[Image comparison data]
##############################

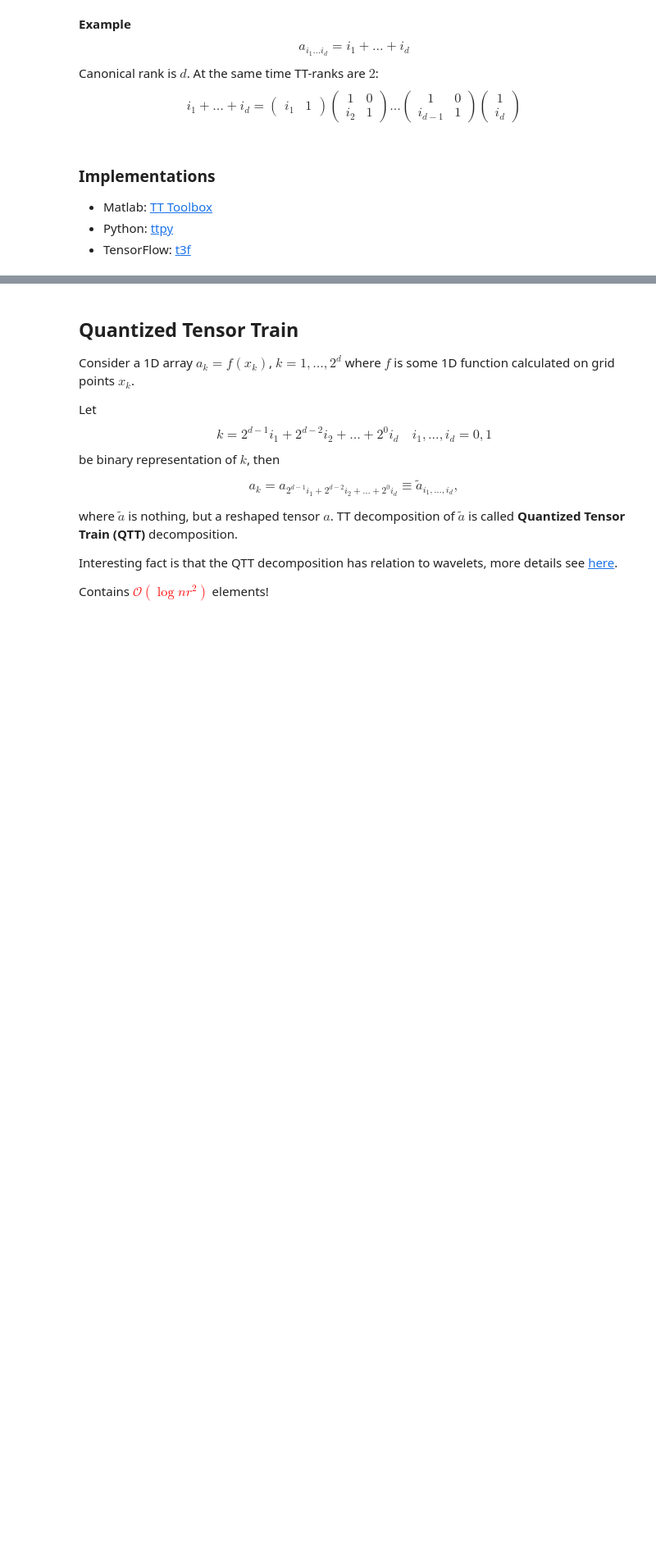
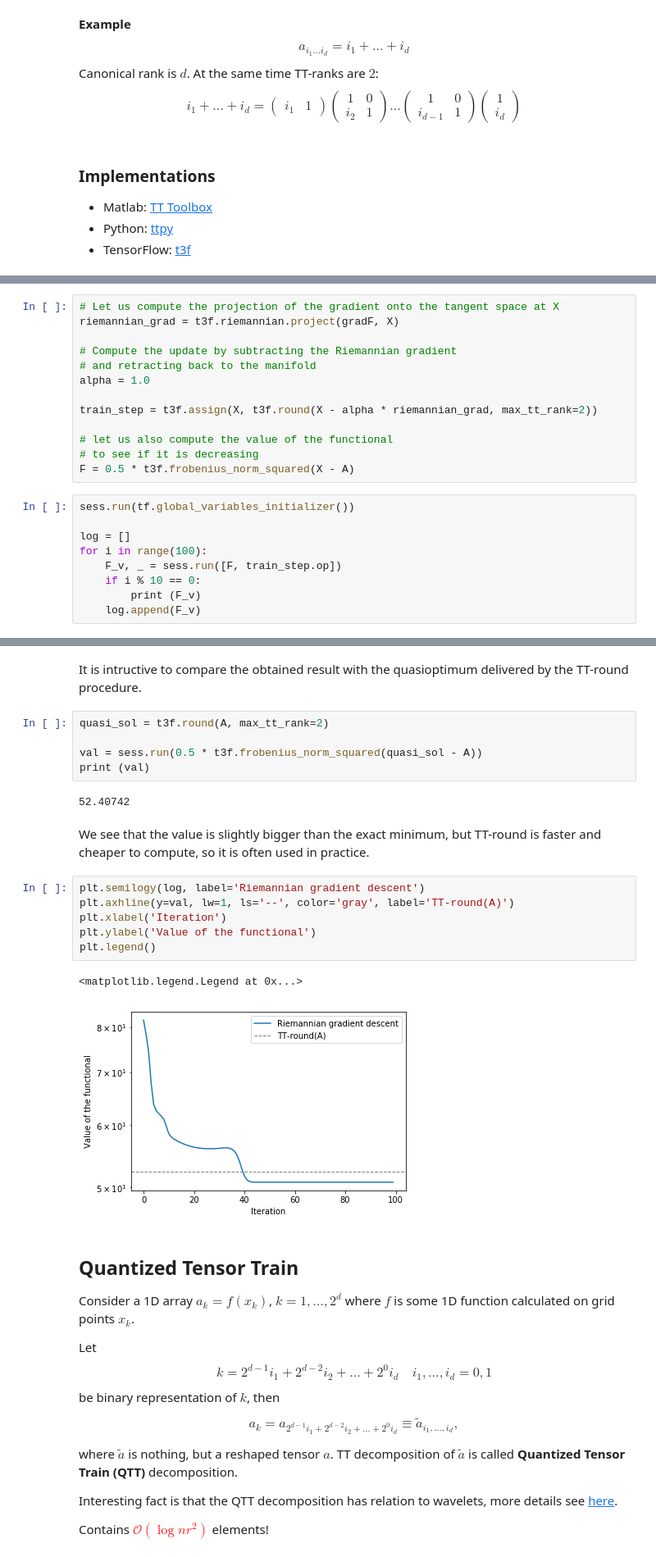
Before and after one commit to oseledets/nla2018, a Jupyter notebook: lectures/lecture-17.ipynb, the cells around one changed output, grey strips where cells are left out. Shown at 82% size. Drawn from its saved outputs; the diff is of its cells as text; blank space fills up the shorter version.

```diff
--- a/lectures/lecture-17.ipynb
+++ b/lectures/lecture-17.ipynb
@@ -282,0 +330,22 @@ $$
+# %%
+# Let us compute the projection of the gradient onto the tangent space at X
+riemannian_grad = t3f.riemannian.project(gradF, X)
+
+# Compute the update by subtracting the Riemannian gradient
+# and retracting back to the manifold
+alpha = 1.0
+
+train_step = t3f.assign(X, t3f.round(X - alpha * riemannian_grad, max_tt_rank=2))
+
+# let us also compute the value of the functional
+# to see if it is decreasing
+F = 0.5 * t3f.frobenius_norm_squared(X - A)
+# %%
+sess.run(tf.global_variables_initializer())
+
+log = []
+for i in range(100):
+    F_v, _ = sess.run([F, train_step.op])
+    if i % 10 == 0:
+        print (F_v)
+    log.append(F_v)
@@ -283,3 +363,23 @@ $$
+# %% [markdown]
+It is intructive to compare the obtained result with the quasioptimum delivered by the TT-round procedure.
+# %%
+quasi_sol = t3f.round(A, max_tt_rank=2)
+
+val = sess.run(0.5 * t3f.frobenius_norm_squared(quasi_sol - A))
+print (val)
+# %% [output]
+52.40742
+# %% [markdown]
+We see that the value is slightly bigger than the exact minimum, but TT-round is faster and cheaper to compute, so it is often used in practice.
+# %%
+plt.semilogy(log, label='Riemannian gradient descent')
+plt.axhline(y=val, lw=1, ls='--', color='gray', label='TT-round(A)')
+plt.xlabel('Iteration')
+plt.ylabel('Value of the functional')
+plt.legend()
+# %% [output]
+<matplotlib.legend.Legend at 0x...>
+[figure, added]
 # %% [markdown]
 ## Quantized Tensor Train
 
```
Also changed, not shown: parts of 5 cells of this notebook.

##############################

■ **WORK REQUIRED**
Your answer must be an exact copy of every entry, with the pictures left out.

■ **EXERCISE ANSWER**
Before and after one commit to oseledets/nla2018, a Jupyter notebook: lectures/lecture-17.ipynb, the cells around one changed output, grey strips where cells are left out. Shown at 82% size. Drawn from its saved outputs; the diff is of its cells as text; blank space fills up the shorter version.

```diff
--- a/lectures/lecture-17.ipynb
+++ b/lectures/lecture-17.ipynb
@@ -282,0 +330,22 @@ $$
+# %%
+# Let us compute the projection of the gradient onto the tangent space at X
+riemannian_grad = t3f.riemannian.project(gradF, X)
+
+# Compute the update by subtracting the Riemannian gradient
+# and retracting back to the manifold
+alpha = 1.0
+
+train_step = t3f.assign(X, t3f.round(X - alpha * riemannian_grad, max_tt_rank=2))
+
+# let us also compute the value of the functional
+# to see if it is decreasing
+F = 0.5 * t3f.frobenius_norm_squared(X - A)
+# %%
+sess.run(tf.global_variables_initializer())
+
+log = []
+for i in range(100):
+    F_v, _ = sess.run([F, train_step.op])
+    if i % 10 == 0:
+        print (F_v)
+    log.append(F_v)
@@ -283,3 +363,23 @@ $$
+# %% [markdown]
+It is intructive to compare the obtained result with the quasioptimum delivered by the TT-round procedure.
+# %%
+quasi_sol = t3f.round(A, max_tt_rank=2)
+
+val = sess.run(0.5 * t3f.frobenius_norm_squared(quasi_sol - A))
+print (val)
+# %% [output]
+52.40742
+# %% [markdown]
+We see that the value is slightly bigger than the exact minimum, but TT-round is faster and cheaper to compute, so it is often used in practice.
+# %%
+plt.semilogy(log, label='Riemannian gradient descent')
+plt.axhline(y=val, lw=1, ls='--', color='gray', label='TT-round(A)')
+plt.xlabel('Iteration')
+plt.ylabel('Value of the functional')
+plt.legend()
+# %% [output]
+<matplotlib.legend.Legend at 0x...>
+[figure, added]
 # %% [markdown]
 ## Quantized Tensor Train
 
```
Also changed, not shown: parts of 5 cells of this notebook.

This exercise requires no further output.